The Custom Historic 1962 Reissue is a convincing rendition of the scant handful of early-’60s Wilshires I have encountered over the years. The edges of the one-piece Peruvian mahogany body are smoothly curved, with an appealing hand-finished look to the portions of the cutaways that run from flat to radiused, and the nitrocellulose finish, although buffed to a high gloss, is thin enough to have dimpled into the grain of the wood, giving the guitar the impression of an instrument that is aging gracefully. The slight dimpling in the finish on the upper edge of the unbound rosewood fingerboard is less appealing, though not a major turn off. The rest of the neck is smoothly executed, though, with a beefy rounded C profile that is full yet comfortable in the hand, and a headstock that’s back angled to a period-correct 17 degrees. The Wilshire’s solid neck joint is aided by a neck pickup that’s positioned further back into the body than on some of the Gibsons it’s related to, and which therefore encroaches less upon the neck tenon (and, as a result, neck stability overall). Partly as a result of these ingredients, this thing really rings out acoustically, with a bright snap to the notes that is underpinned by a rich, woody resonance. With all that mahogany, a 24 3/4" scale length, medium-jumbo frets, and the Gibson-derived ABR-1 Tune-o-Matic bridge and stop tailpiece, it’s really an entirely un-Fender-ish instrument, yet has a pop and spank to it when played unplugged that conjures up early-’60s pop, surf, and garage rock as much as it does the heavier music that Specials and Juniors, both Les Paul and SG, were so often applied to later in the decade, and beyond.
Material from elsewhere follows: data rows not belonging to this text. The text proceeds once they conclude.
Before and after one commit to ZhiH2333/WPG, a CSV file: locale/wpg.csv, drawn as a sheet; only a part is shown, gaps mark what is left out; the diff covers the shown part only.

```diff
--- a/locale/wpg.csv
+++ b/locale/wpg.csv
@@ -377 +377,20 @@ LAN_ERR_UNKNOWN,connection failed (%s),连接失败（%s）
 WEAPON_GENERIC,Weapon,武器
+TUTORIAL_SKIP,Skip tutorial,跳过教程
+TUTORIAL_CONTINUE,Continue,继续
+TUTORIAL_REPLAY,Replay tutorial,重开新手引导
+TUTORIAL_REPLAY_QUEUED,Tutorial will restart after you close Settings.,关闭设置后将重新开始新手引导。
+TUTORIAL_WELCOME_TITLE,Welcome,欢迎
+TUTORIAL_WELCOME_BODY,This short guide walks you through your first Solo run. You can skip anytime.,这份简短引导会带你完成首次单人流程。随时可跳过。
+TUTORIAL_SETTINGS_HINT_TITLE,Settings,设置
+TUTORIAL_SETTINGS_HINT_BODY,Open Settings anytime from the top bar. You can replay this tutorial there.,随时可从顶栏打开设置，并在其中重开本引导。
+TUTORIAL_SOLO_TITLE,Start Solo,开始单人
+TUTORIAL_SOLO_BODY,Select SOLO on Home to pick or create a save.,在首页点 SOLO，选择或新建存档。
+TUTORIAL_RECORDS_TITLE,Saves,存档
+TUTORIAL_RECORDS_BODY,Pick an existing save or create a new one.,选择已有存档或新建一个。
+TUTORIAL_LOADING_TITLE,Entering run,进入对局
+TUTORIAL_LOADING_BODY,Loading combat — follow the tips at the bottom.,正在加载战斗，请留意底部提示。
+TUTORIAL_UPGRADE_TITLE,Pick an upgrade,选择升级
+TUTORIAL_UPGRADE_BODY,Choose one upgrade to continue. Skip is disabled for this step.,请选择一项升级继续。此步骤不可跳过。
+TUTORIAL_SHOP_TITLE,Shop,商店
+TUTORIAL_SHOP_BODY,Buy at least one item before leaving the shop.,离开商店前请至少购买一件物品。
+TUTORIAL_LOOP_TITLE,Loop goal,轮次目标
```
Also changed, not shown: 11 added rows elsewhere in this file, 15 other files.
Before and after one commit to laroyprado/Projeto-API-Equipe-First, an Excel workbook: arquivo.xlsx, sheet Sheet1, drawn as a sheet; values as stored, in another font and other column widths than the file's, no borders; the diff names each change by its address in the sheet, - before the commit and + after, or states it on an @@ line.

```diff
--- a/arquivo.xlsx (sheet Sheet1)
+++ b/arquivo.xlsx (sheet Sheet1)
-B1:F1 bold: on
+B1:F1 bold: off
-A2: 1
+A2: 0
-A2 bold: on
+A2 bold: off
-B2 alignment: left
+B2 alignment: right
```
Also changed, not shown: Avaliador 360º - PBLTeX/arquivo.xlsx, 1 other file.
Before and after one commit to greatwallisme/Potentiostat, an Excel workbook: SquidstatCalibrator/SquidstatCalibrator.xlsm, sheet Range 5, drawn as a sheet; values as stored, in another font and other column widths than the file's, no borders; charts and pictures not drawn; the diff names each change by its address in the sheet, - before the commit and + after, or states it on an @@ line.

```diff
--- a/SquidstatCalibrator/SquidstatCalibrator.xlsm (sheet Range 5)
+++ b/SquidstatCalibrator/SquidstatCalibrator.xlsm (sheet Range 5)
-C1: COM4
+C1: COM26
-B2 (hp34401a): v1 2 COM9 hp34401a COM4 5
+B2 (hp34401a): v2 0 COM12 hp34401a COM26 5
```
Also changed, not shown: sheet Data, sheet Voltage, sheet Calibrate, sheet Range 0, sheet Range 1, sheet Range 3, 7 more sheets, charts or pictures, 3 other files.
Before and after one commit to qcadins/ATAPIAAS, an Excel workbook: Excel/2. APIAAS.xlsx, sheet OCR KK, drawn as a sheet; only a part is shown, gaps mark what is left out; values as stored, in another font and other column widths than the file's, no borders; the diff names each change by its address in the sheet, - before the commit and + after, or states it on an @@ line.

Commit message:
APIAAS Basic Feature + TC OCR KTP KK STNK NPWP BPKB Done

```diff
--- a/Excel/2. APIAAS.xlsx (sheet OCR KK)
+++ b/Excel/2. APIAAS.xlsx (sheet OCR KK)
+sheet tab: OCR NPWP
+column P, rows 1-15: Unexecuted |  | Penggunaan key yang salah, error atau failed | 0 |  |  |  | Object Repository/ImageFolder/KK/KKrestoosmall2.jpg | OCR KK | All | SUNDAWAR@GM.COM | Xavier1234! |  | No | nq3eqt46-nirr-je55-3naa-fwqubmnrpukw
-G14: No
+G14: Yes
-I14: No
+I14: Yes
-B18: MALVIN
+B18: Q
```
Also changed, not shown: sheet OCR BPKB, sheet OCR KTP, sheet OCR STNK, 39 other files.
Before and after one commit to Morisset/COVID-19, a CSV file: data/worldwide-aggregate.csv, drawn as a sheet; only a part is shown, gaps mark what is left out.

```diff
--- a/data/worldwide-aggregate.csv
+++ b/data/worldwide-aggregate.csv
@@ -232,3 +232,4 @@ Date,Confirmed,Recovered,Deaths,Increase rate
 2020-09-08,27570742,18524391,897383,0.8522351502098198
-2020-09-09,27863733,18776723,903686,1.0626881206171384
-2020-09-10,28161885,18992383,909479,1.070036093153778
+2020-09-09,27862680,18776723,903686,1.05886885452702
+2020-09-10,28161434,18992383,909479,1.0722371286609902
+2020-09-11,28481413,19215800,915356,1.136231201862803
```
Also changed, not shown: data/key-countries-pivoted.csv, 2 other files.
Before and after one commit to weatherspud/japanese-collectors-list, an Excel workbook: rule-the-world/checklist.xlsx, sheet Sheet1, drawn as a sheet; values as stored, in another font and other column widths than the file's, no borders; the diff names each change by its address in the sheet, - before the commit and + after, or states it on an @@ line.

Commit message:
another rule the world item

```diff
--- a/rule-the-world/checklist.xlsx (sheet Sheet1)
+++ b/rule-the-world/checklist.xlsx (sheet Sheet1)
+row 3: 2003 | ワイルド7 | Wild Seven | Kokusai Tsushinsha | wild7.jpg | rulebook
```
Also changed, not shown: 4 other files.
The pickups in this Custom Historic creation follow early-’60s P-90 specs with period-correct bases. Measurements of 8.11kΩ in the neck and 8kΩ in the bridge indicate that their selection is also period correct: Back in the day they just pulled two pickups from the stock shelf and mounted them into the guitar, but the random practice often resulted in an imbalance between the positions, with the switch set to “Rhythm” (neck) issuing a lot more volume than when set to “Treble”. In this instance, however, neck and bridge pickup have been thoughtfully set up with the latter lowered much further into the body to balance the outputs of the two. —Dave Hunter
The full review of the Epiphone Custom Historic 1962 Wilshire will be featured in the September 2009 issue of Guitar Player.